### What this task involves
Below are some records; copy each line in them that contains "skinparam".

### Excerpts from a dataset
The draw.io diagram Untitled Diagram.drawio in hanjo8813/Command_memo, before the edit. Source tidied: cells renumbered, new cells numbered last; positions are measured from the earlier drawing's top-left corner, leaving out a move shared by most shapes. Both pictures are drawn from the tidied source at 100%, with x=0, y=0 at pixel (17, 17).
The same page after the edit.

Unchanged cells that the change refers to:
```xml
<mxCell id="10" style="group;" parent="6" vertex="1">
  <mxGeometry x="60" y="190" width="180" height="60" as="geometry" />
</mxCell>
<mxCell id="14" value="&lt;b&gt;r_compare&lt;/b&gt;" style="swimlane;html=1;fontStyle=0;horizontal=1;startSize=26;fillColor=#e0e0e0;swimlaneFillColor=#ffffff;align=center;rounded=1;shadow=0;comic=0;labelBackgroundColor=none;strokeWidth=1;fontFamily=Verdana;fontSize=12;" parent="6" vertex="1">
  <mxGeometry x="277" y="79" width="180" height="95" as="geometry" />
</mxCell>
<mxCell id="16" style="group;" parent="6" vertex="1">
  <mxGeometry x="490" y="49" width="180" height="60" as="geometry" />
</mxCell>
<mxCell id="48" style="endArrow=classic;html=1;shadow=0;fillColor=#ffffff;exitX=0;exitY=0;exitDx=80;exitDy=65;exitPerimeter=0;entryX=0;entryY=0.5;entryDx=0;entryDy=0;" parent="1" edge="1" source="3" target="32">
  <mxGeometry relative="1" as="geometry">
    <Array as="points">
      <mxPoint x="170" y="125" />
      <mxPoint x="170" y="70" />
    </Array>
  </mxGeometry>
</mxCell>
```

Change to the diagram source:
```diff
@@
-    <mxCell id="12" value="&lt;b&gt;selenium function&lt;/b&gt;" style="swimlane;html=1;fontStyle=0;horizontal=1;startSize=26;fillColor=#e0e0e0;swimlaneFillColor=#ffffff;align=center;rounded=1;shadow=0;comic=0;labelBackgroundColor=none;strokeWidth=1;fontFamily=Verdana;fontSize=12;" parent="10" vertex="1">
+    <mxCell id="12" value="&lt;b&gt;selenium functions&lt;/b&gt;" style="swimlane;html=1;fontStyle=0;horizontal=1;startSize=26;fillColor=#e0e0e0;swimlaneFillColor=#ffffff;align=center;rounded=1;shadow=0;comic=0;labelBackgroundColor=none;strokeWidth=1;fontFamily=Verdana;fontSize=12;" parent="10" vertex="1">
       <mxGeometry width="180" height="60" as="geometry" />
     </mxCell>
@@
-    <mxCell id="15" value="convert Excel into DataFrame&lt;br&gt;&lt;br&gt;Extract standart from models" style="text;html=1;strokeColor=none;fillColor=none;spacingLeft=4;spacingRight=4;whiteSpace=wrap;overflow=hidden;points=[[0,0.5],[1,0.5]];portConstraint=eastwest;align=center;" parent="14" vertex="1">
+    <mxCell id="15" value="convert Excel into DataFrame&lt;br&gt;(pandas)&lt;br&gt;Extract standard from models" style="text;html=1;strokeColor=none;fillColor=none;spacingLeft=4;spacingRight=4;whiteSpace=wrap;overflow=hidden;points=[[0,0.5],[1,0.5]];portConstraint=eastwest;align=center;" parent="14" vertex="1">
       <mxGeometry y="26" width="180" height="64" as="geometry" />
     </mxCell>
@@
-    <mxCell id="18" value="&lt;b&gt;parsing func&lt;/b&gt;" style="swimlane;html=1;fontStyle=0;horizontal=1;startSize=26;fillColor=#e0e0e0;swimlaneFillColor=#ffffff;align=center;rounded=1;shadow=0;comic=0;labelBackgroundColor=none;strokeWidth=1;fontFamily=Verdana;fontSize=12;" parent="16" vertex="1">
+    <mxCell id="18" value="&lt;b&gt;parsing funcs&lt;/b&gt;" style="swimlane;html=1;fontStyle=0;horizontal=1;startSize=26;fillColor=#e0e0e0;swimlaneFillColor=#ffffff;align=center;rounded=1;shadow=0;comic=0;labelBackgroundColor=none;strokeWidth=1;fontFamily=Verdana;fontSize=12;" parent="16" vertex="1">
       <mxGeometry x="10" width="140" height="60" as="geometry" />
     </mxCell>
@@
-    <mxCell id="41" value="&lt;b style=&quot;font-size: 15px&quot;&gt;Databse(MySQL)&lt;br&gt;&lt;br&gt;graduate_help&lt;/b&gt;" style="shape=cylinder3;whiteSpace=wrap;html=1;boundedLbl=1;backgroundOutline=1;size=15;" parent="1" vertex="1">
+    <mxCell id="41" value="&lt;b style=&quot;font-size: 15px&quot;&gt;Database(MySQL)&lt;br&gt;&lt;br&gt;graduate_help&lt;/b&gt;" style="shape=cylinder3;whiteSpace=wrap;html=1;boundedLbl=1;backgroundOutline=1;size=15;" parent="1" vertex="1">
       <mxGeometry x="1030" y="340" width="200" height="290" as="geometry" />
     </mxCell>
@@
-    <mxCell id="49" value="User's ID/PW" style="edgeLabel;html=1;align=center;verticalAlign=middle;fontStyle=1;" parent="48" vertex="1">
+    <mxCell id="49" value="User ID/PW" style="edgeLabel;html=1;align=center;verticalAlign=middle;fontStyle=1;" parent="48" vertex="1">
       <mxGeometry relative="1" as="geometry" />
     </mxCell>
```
* * *
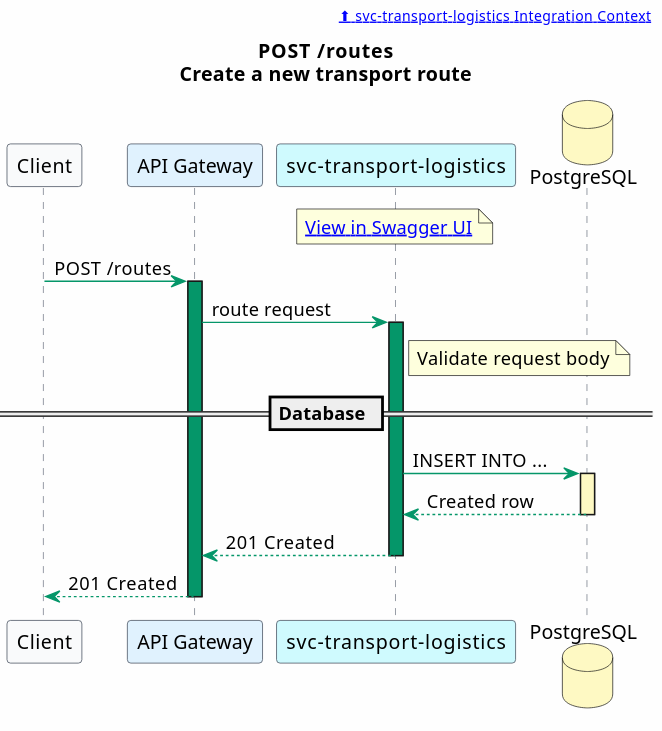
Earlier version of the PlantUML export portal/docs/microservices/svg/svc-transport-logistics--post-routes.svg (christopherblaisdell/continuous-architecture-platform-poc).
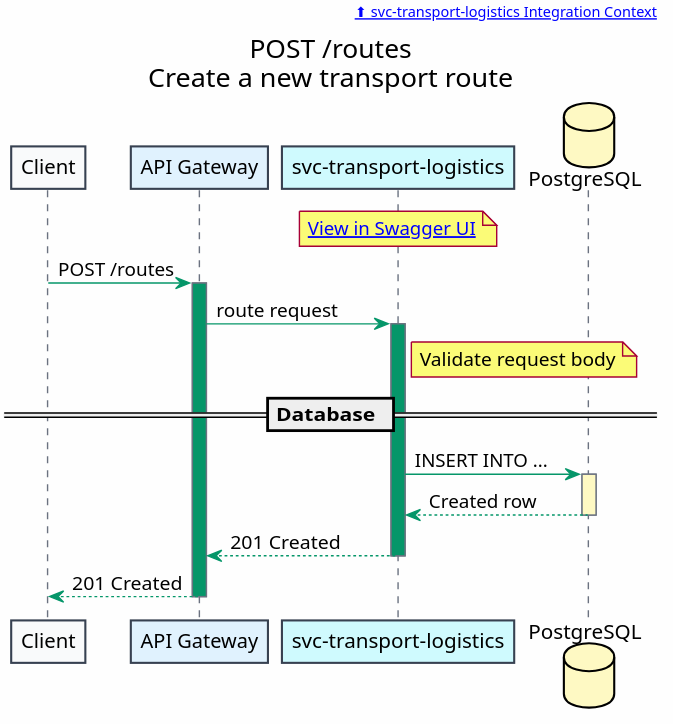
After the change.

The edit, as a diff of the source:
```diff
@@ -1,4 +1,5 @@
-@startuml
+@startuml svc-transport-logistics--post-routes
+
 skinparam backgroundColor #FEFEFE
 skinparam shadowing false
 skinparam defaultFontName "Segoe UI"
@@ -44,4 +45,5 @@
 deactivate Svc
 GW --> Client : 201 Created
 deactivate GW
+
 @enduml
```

### Task result
 skinparam backgroundColor #FEFEFE
 skinparam shadowing false
 skinparam defaultFontName "Segoe UI"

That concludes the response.